teach and lead them to liberation and awakening.
The Meaning of the Praise and Homage
The Buddha has fulfilled his own goal because he is utterly free of all faults
and adorned with all good qualities. “Utterly free of all faults” indicates the
Buddha’s excellent abandonment. He has fulfilled his own aim of abandoning
all that is to be abandoned in himself and is free of all defilements. This
is an attribute of the Buddha’s truth body, which is completely free from
both the afflictive obscurations that prevent liberation and the cognitive
obscurations that prevent full awakening.
The Buddha’s quality of excellent abandonment covers the practice of
the beings of three capacities—initial, intermediate, and advanced—as
explained in the stages of the path, or lamrim teachings.
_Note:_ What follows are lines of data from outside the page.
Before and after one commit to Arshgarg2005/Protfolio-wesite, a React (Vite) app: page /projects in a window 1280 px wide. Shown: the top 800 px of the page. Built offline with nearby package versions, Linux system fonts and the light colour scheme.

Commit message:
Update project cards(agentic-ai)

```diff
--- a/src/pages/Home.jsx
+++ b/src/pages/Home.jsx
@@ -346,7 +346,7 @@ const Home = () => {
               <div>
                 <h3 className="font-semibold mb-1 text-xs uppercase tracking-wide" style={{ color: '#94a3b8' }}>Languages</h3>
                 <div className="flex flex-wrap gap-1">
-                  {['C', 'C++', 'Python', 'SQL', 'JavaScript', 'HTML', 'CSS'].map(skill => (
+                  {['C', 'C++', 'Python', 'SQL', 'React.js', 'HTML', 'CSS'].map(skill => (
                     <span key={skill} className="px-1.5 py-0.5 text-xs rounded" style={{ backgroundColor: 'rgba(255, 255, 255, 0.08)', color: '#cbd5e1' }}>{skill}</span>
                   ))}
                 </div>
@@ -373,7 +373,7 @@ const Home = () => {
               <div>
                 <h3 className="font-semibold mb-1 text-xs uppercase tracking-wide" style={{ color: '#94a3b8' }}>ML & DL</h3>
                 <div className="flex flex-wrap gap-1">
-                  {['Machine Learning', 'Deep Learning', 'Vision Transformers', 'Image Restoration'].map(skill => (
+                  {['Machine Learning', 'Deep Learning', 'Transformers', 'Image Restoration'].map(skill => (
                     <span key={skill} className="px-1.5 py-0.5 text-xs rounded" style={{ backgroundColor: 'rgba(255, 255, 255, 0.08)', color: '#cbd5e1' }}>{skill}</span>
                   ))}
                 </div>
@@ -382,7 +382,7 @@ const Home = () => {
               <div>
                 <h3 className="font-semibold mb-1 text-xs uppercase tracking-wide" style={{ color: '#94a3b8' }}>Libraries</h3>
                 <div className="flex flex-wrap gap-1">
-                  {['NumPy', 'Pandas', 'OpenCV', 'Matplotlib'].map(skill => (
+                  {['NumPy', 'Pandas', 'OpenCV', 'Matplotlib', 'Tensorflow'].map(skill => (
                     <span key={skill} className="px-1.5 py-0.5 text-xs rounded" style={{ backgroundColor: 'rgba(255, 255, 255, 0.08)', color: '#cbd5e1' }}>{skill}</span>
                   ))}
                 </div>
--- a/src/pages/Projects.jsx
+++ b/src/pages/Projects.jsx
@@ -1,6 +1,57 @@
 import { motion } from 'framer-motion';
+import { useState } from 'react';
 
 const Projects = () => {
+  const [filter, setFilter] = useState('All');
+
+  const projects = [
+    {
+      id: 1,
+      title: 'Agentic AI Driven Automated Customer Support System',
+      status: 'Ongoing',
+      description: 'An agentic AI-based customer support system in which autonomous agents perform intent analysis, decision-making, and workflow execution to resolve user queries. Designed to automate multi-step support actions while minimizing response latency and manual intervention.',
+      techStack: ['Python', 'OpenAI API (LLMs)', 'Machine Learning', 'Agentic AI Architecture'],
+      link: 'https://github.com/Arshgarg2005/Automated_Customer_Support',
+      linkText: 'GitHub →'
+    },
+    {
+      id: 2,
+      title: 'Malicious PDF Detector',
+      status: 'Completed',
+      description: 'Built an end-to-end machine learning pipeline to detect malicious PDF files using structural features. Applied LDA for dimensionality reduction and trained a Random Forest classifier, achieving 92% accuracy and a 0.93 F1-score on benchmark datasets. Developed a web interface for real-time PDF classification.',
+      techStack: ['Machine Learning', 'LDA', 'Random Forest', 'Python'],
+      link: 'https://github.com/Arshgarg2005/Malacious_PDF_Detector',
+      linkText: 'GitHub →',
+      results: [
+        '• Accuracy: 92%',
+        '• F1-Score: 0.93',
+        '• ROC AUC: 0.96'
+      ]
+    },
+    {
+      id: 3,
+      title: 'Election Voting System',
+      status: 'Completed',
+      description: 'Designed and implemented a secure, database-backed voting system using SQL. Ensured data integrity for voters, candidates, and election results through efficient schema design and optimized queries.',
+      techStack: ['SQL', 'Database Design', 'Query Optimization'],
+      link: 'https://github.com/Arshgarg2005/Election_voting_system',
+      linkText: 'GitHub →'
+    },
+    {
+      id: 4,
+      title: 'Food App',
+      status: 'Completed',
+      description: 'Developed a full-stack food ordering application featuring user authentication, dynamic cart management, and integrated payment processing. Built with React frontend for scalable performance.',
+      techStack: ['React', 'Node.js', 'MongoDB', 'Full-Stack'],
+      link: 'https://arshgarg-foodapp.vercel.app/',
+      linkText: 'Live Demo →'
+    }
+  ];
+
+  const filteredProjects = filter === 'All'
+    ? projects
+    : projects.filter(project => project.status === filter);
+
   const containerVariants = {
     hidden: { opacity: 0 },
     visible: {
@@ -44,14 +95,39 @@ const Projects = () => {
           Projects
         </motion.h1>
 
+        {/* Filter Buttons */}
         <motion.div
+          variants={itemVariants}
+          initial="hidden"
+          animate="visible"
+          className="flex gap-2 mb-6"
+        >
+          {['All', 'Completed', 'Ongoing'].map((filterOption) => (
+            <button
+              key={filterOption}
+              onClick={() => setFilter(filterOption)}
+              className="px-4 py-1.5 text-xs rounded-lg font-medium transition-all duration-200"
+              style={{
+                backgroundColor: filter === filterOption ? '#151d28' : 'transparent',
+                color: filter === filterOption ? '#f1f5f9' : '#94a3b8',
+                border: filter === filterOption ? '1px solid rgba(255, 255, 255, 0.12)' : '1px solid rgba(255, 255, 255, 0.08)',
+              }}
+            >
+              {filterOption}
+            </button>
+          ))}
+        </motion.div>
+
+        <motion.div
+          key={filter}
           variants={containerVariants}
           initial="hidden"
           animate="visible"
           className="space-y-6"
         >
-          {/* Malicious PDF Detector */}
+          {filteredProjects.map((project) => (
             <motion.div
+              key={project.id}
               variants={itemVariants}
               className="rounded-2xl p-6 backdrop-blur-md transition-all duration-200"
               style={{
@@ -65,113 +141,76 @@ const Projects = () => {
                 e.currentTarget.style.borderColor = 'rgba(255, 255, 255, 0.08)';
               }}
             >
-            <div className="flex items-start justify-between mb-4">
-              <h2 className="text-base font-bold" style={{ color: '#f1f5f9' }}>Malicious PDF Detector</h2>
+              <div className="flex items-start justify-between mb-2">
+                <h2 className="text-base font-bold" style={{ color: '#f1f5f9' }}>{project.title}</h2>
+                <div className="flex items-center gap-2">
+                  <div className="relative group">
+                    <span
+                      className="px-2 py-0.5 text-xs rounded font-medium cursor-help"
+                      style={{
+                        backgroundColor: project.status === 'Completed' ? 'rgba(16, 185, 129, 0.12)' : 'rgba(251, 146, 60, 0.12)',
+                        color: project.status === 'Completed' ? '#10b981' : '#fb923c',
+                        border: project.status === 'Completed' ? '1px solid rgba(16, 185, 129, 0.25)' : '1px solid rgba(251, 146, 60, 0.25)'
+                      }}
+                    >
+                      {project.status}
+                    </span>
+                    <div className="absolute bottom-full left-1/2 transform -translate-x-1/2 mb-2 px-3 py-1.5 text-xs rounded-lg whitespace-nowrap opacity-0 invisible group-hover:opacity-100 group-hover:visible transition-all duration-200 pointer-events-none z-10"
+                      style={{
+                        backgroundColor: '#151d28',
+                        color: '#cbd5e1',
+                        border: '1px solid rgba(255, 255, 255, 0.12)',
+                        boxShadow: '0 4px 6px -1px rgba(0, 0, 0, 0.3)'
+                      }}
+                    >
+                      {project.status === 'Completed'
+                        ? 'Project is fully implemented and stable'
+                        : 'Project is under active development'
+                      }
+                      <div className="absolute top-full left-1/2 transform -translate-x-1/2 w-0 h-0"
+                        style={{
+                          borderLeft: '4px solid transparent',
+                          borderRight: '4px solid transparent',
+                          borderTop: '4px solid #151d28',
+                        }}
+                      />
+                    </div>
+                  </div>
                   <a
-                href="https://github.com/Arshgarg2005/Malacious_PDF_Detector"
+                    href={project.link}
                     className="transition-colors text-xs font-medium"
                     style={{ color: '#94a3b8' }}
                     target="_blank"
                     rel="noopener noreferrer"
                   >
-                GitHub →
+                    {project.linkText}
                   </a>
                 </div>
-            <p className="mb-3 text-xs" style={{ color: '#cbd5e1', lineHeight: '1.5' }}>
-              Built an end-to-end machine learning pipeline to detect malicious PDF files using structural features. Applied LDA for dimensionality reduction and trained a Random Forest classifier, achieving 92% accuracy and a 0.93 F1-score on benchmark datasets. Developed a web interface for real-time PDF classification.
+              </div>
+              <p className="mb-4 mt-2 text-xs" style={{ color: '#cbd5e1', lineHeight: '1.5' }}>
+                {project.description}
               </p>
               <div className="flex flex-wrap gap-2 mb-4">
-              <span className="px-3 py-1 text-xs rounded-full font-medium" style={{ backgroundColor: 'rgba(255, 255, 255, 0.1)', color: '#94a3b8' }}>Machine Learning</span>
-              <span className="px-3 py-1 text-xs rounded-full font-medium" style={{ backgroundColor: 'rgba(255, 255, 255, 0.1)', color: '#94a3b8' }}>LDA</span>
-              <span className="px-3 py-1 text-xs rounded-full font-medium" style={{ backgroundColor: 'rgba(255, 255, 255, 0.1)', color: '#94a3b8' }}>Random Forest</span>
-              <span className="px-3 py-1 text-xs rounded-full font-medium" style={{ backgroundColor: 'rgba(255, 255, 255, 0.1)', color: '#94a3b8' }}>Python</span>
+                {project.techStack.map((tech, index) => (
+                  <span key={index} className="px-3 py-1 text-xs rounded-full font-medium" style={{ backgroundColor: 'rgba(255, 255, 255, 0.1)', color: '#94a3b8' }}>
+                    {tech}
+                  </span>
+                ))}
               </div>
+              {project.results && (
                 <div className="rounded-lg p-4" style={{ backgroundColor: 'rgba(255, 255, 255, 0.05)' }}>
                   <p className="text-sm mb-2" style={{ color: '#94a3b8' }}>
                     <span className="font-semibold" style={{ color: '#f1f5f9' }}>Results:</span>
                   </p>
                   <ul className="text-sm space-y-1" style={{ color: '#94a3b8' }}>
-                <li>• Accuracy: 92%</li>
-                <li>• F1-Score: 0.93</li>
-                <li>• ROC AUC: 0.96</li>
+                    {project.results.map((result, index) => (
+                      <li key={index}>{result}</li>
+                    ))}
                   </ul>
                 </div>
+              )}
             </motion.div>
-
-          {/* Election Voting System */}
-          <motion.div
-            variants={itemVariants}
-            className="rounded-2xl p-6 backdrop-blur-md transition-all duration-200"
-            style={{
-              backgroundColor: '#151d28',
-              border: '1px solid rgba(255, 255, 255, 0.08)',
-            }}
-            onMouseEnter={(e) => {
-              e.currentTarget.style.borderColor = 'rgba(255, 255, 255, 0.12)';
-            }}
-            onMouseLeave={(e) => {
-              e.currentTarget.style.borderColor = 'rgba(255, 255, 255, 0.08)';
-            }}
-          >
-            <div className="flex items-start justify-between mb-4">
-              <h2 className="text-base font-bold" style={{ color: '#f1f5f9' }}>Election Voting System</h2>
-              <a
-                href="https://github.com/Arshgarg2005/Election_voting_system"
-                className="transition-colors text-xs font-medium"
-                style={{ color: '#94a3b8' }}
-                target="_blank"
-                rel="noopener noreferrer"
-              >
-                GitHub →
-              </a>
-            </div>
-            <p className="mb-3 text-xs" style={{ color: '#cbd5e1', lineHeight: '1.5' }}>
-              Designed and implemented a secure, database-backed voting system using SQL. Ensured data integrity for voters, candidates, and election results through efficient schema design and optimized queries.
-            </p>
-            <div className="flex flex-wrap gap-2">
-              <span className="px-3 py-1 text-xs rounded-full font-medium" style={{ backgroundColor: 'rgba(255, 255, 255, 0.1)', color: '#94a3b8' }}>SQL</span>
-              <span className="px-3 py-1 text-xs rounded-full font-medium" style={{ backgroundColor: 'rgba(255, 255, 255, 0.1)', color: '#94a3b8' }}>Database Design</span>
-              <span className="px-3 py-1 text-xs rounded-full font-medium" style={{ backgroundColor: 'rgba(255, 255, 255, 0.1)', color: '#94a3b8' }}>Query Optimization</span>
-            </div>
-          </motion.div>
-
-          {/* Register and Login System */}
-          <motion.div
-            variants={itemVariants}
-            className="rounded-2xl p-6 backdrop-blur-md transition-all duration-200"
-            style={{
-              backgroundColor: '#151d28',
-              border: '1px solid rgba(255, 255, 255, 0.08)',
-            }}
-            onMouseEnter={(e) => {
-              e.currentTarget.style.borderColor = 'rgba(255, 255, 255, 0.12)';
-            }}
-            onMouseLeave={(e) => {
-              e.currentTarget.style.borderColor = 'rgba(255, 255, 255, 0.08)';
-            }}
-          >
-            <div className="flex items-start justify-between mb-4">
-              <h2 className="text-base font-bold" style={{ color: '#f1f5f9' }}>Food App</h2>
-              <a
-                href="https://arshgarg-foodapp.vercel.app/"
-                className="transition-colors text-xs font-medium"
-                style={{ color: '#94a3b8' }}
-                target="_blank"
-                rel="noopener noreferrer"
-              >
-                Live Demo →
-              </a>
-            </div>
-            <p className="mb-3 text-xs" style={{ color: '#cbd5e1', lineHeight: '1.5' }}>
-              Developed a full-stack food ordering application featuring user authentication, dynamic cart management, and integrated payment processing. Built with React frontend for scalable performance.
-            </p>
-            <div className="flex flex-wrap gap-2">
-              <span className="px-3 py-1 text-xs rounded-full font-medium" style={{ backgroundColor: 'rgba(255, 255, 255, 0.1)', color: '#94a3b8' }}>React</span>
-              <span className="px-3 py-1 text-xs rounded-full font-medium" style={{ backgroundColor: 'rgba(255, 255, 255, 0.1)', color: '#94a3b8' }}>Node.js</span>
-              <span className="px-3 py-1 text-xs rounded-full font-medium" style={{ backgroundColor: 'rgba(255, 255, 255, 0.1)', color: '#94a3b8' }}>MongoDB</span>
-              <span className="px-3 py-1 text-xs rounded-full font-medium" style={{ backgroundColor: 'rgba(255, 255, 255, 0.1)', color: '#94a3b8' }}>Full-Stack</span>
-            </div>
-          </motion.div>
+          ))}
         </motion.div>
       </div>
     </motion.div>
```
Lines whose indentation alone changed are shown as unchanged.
The Buddha is
free from all suffering of the lower realms and free from all suffering of
cyclic existence in general. He is also free from self-grasping ignorance and
self-centered thought. In short, he has abandoned all faults and defects of
cyclic existence and of the personal peace of nirvana. All of these have been
eradicated such that they can never return.
“Adorned with all good qualities” indicates that the Buddha possesses all
excellent realizations and qualities of a fully awakened one’s body, speech,
and mind. He knows all objects of knowledge and is adorned with all good
qualities, thereby attaining the truth body adorned with ten powers, the
four kinds of fearlessness, and the eighteen unshared qualities that distinguish
fully awakened buddhas from arhats. His truth body is beautified
with the wisdom that directly understands all sixteen aspects of the four
truths of the aryas and perceives all phenomena with direct, unmistaken
wisdom. Such excellent abandonment and realizations illustrate that the
Buddha has fulfilled his own aim.
Nagarjuna also praises the Buddha because he fulfills the aim of others by
having actualized the two form bodies of a fully awakened one. Motivated
by love and compassion, he manifests physical bodies in order to lead sentient
beings on the path. He appears to arya bodhisattvas as the enjoyment
body in a pure land and appears to ordinary sentient beings as emanation
bodies who guide and teach them. In this way, the Buddha protects sentient
beings from duhkha—suffering and unsatisfactory experiences—and
establishes them in temporal and ultimate goodness.
“The sole friend of all sentient beings” indicates that the Buddha fulfills
all the aims of others. He helps others attain their goals without being biased
by attachment to some and adverse toward others. He doesn’t favor those
that help or revere him or discriminate against those who have harmed
or insulted him, but rather helps all beings equally. Out of compassion he
engages in every method possible to free each and every sentient being
from all of their duhkha forever. He also works to bring about their happiness
in any way possible. Thus he indeed is the sole friend of all beings.
To say that the Buddha is the sole friend of all beings highlights the difference
between the Buddha and non-Buddhist teachers who may harm
sentient beings by giving incorrect instructions that lead disciples to engage
in destructive actions. For example, such teachers may tell their disciples
to kill or may kill others themselves; they may instruct disciples to adopt
stringent, ascetic lifestyles or opulent, self-indulgent lifestyles. The Buddha,
however, knows the disposition and aptitude of each disciple and teaches
accordingly, without leading them on erroneous paths.